* Dataset content:
Content starts

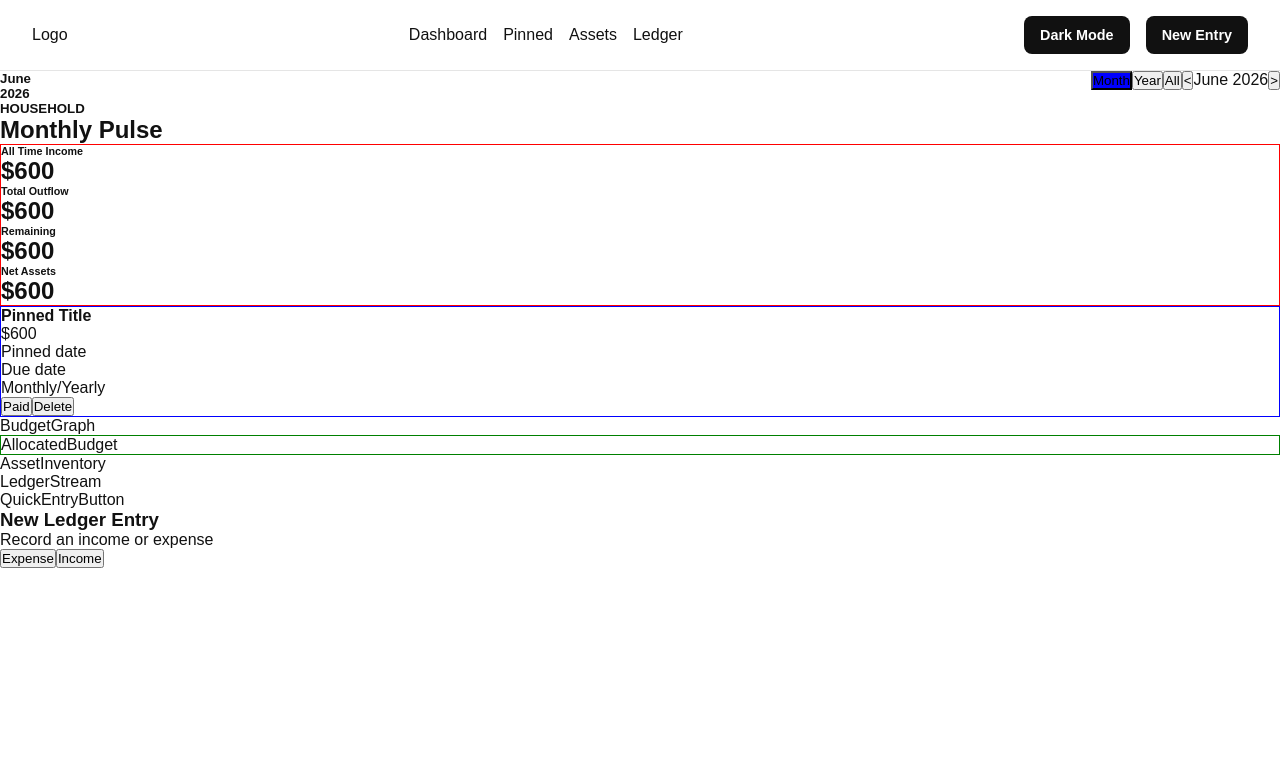
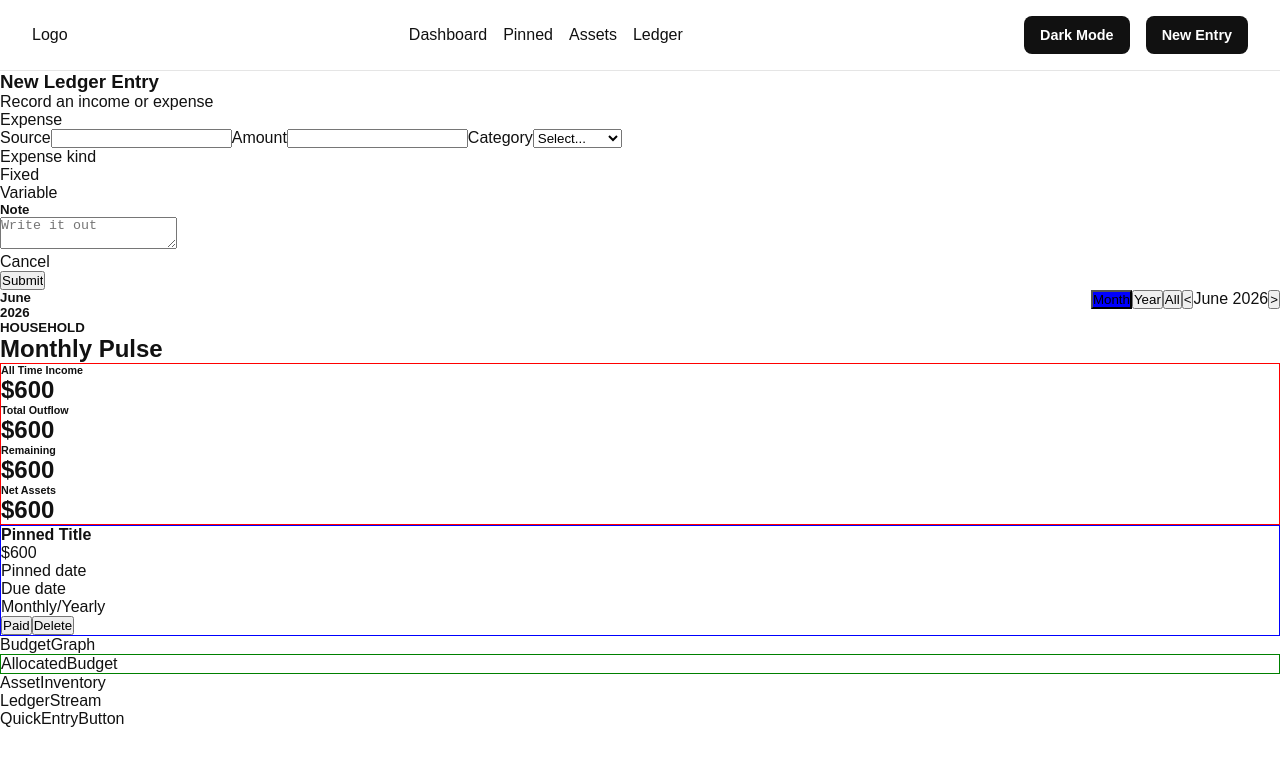
Before and after one commit to flo20/budget-app, a Next.js app: page / in a window 1280 px wide. Both pictures are taken after a click on the button "New Entry". Shown: the top 766 px of the page. Built offline with nearby package versions, Linux system fonts and the light colour scheme.

Commit message:
Add new entry form and toggle

```diff
--- a/src/app/page.js
+++ b/src/app/page.js
@@ -22,7 +22,7 @@ export default function Home() {
 				<AssetInventory />
 				<LedgerStream />
 				<QuickEntryButton />
-                <NewEntryModal/>
+                {/* <NewEntryModal/> */}
 			</div>
 		</>
 	)
--- a/src/components/NavBar.js
+++ b/src/components/NavBar.js
@@ -3,15 +3,22 @@
 import { useState, useEffect } from 'react'
 import { useTheme } from '@/app/providers/ThemeProvider'
 import styles from './NavBar.module.scss'
+import NewEntryModal from './NewEntryModal'
 
 export default function NavBar() {
 	const { theme, toggleTheme } = useTheme()
 	const [mounted, setMounted] = useState(false)
+    const [showModal, setShowModal] = useState(false)
 
 	// eslint-disable-next-line react-hooks/set-state-in-effect
 	useEffect(() => setMounted(true), [])
 
+    const showNewEntryModal = () => {
+			setShowModal((prev) => !prev)
+		}
+
 	return (
+		<>
 			<nav className={styles.flex}>
 				<ul>
 					<a>Logo</a>
@@ -34,8 +41,10 @@ export default function NavBar() {
 					<button onClick={toggleTheme}>
 						{mounted ? (theme === 'light' ? 'Dark Mode' : 'Light Mode') : null}
 					</button>
-				<button>New Entry</button>
+					<button onClick={showNewEntryModal}>New Entry</button>
 				</ul>
 			</nav>
+			{showModal && <NewEntryModal />}
+		</>
 	)
 }
--- a/src/components/NewEntryModal.js
+++ b/src/components/NewEntryModal.js
@@ -1,18 +1,59 @@
-export default function NewEntryModal(){
-    return (
-			<div>
-				<h3>New Ledger Entry</h3>
-				<p>Record an income or expense</p>
+'use client'
+
+import { useForm } from 'react-hook-form'
+
+export default function NewEntryModal() {
+	const {
+		handleSubmit,
+        register,
+		//formState: { errors },
+	} = useForm()
+
+	const onSubmit = (data) => {
+		console.log(data)
+	}
+
+	// console.log(watch("example"))
+	return (
+		<>
+			<h3>New Ledger Entry</h3>
+			<p>Record an income or expense</p>
+
+			{/* Expense Form */}
+			<form onSubmit={handleSubmit(onSubmit)}>
+				<div>Expense</div>
+				<label>
+					Source
+					<input {...register('source')} />
+				</label>
+
+				<label>
+					Amount
+					<input {...register('amount')} />
+				</label>
+				<label>
+					Category
+					<select {...register('category')}>
+						{' '}
+						<option value="">Select...</option>
+						<option value="A">Category A</option>
+						<option value="B">Category B</option>
+					</select>
+				</label>
 
 				<div>
-					<button>Expense</button>
-					<button>Income</button>
+					<p>Expense kind</p>
+					<div>Fixed</div>
+					<div>Variable</div>
 				</div>
 
-                {/* Expense Form */}
-
-                <form></form>
-			</div>
-		)
-
+				<div>
+					<h5>Note</h5>
+					<textarea placeholder="Write it out"></textarea>
+				</div>
+				<div>Cancel</div>
+				<input type="submit" />
+			</form>
+		</>
+	)
 }
```
Lines whose indentation alone changed are shown as unchanged.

Content ends

Taking every line of the records in turn, count the ones holding "page", and state nothing but the number.

3